> _What the task asks_:
What is the number of lines in these records that hold the word "height"? Reply with that number alone.

User interface change data
<<<<

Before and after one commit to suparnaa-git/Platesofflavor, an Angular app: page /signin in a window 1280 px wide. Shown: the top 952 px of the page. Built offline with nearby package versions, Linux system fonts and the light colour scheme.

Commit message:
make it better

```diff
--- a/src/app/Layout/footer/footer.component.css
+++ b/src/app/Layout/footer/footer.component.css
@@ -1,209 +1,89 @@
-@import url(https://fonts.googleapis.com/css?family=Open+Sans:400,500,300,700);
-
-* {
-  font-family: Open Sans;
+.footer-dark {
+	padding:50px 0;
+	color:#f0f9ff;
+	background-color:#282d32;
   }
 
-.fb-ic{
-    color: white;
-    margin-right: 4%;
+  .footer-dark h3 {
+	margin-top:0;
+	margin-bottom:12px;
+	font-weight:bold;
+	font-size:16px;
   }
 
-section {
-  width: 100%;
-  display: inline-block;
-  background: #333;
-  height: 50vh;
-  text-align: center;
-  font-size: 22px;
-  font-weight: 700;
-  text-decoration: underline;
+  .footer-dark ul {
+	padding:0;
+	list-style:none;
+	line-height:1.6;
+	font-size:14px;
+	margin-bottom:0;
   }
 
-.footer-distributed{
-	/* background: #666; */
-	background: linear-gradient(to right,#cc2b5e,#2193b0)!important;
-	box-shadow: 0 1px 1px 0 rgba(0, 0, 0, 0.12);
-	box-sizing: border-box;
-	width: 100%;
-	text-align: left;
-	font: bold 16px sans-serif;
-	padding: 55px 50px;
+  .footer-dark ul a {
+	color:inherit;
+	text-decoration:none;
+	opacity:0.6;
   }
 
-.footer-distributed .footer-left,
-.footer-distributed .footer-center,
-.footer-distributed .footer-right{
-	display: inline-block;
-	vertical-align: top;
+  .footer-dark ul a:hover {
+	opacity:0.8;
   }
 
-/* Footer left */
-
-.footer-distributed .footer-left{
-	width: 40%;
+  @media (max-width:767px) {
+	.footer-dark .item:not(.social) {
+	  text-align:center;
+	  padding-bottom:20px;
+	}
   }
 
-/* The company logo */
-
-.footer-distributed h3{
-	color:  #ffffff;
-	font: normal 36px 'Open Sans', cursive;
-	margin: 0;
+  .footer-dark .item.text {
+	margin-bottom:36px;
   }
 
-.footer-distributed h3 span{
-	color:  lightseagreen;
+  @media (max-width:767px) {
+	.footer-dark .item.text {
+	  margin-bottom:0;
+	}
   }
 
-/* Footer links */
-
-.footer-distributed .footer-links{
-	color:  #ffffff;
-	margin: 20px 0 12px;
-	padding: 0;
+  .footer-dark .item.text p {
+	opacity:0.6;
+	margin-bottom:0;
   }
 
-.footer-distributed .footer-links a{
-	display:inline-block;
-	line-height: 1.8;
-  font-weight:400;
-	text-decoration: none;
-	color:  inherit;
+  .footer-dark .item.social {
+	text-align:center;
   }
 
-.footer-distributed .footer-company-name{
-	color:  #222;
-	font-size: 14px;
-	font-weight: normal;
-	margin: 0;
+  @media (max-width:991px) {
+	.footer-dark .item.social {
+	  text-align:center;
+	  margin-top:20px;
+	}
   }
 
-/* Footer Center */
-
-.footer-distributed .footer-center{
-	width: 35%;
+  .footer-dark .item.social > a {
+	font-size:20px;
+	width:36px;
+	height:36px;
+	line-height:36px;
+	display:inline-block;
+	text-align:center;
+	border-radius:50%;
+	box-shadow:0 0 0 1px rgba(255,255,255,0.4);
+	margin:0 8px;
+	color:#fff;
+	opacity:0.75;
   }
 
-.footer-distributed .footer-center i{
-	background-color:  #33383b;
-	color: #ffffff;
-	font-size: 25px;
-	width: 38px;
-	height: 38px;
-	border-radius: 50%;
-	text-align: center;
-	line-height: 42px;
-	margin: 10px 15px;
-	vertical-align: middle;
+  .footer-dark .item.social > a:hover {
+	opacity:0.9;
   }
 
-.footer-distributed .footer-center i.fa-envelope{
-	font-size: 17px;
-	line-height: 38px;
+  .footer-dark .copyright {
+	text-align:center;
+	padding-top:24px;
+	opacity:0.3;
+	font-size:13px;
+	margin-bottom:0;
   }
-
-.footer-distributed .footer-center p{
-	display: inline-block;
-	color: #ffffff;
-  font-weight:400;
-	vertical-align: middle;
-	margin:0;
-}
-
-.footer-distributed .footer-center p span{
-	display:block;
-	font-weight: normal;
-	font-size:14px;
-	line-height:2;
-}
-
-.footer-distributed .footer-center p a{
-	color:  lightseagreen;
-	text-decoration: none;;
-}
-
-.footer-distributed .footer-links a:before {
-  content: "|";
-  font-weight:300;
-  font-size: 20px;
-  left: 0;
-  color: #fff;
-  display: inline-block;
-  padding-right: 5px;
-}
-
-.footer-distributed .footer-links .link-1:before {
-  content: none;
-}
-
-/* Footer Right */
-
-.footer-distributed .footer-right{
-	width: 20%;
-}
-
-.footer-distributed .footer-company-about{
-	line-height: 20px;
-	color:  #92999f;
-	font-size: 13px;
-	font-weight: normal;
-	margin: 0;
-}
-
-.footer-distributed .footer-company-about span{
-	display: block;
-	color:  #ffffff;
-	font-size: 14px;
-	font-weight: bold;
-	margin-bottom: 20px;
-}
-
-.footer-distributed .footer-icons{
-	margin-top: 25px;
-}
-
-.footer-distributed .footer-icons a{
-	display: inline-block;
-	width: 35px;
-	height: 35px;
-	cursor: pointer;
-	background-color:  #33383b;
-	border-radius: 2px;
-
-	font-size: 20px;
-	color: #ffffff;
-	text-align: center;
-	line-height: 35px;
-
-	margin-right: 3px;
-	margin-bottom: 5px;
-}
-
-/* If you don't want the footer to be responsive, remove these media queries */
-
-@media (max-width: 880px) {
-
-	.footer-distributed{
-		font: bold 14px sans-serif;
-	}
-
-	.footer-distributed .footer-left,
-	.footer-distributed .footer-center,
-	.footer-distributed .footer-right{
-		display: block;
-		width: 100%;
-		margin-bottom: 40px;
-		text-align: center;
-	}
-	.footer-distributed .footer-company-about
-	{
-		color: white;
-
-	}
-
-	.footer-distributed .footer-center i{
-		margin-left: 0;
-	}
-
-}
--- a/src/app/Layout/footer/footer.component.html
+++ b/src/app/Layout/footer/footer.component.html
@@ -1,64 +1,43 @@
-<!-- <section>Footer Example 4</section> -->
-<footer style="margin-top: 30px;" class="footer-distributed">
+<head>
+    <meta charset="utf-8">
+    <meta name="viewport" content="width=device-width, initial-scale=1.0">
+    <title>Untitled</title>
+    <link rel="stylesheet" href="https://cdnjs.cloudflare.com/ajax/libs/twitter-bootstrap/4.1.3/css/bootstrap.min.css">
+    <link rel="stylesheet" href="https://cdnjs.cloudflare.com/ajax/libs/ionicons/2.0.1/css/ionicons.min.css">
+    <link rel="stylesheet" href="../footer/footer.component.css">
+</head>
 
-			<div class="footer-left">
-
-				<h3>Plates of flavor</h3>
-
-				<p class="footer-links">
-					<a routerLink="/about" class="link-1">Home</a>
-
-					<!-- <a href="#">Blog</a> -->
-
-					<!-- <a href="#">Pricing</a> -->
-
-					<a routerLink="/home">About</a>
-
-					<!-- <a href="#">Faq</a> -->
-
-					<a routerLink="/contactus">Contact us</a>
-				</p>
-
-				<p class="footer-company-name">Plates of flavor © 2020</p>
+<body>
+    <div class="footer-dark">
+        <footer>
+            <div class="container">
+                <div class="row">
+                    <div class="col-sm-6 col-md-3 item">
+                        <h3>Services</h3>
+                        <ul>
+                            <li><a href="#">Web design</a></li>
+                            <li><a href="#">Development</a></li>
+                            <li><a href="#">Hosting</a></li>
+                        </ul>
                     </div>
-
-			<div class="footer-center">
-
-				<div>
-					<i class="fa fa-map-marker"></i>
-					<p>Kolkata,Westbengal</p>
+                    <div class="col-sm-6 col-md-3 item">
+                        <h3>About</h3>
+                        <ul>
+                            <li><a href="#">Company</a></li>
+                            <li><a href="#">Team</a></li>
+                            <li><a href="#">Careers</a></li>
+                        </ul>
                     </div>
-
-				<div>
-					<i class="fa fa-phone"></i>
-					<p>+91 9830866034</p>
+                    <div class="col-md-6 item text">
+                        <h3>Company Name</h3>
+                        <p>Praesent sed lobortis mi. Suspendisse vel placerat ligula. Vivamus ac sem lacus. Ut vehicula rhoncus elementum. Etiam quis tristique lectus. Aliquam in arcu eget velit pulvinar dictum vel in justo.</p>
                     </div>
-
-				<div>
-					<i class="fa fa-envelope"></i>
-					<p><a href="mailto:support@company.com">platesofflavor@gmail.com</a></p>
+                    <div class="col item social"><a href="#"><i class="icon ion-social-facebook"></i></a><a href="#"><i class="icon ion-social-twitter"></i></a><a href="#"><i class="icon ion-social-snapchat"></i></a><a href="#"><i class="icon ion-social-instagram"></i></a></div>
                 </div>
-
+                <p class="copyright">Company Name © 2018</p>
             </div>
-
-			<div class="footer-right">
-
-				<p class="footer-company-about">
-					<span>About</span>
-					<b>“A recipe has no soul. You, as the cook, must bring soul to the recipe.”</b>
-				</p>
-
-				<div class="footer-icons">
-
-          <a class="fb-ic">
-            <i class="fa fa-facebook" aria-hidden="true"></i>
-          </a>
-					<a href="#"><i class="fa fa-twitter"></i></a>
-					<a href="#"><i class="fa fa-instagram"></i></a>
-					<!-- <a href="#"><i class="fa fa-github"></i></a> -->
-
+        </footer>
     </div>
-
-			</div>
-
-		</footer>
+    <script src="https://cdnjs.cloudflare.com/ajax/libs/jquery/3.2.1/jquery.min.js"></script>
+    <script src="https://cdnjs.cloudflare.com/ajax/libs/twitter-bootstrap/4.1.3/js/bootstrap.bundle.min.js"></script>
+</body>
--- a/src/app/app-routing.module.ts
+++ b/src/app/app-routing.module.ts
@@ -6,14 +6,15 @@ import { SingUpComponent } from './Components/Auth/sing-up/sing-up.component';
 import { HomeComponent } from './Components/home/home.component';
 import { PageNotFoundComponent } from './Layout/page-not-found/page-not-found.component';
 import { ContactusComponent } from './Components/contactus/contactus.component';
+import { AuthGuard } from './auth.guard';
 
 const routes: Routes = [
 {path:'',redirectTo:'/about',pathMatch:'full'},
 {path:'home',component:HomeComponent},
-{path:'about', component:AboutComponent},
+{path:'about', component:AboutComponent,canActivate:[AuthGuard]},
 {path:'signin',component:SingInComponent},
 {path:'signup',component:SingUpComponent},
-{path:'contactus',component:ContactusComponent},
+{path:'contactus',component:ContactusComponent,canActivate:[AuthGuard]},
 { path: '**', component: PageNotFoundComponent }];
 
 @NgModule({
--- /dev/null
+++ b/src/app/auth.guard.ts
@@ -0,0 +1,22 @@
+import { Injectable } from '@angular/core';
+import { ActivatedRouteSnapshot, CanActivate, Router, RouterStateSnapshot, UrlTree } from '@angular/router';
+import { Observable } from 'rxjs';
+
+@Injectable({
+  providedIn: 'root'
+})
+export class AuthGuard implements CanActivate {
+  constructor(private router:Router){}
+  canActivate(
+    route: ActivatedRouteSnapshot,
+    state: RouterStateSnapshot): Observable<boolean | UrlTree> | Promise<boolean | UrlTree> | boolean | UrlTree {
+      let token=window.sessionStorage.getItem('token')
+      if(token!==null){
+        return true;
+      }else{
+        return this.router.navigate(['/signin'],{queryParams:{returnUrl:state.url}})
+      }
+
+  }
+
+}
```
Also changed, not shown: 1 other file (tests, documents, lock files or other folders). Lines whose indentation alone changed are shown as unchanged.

>>>>

> _Answer for the task_:
12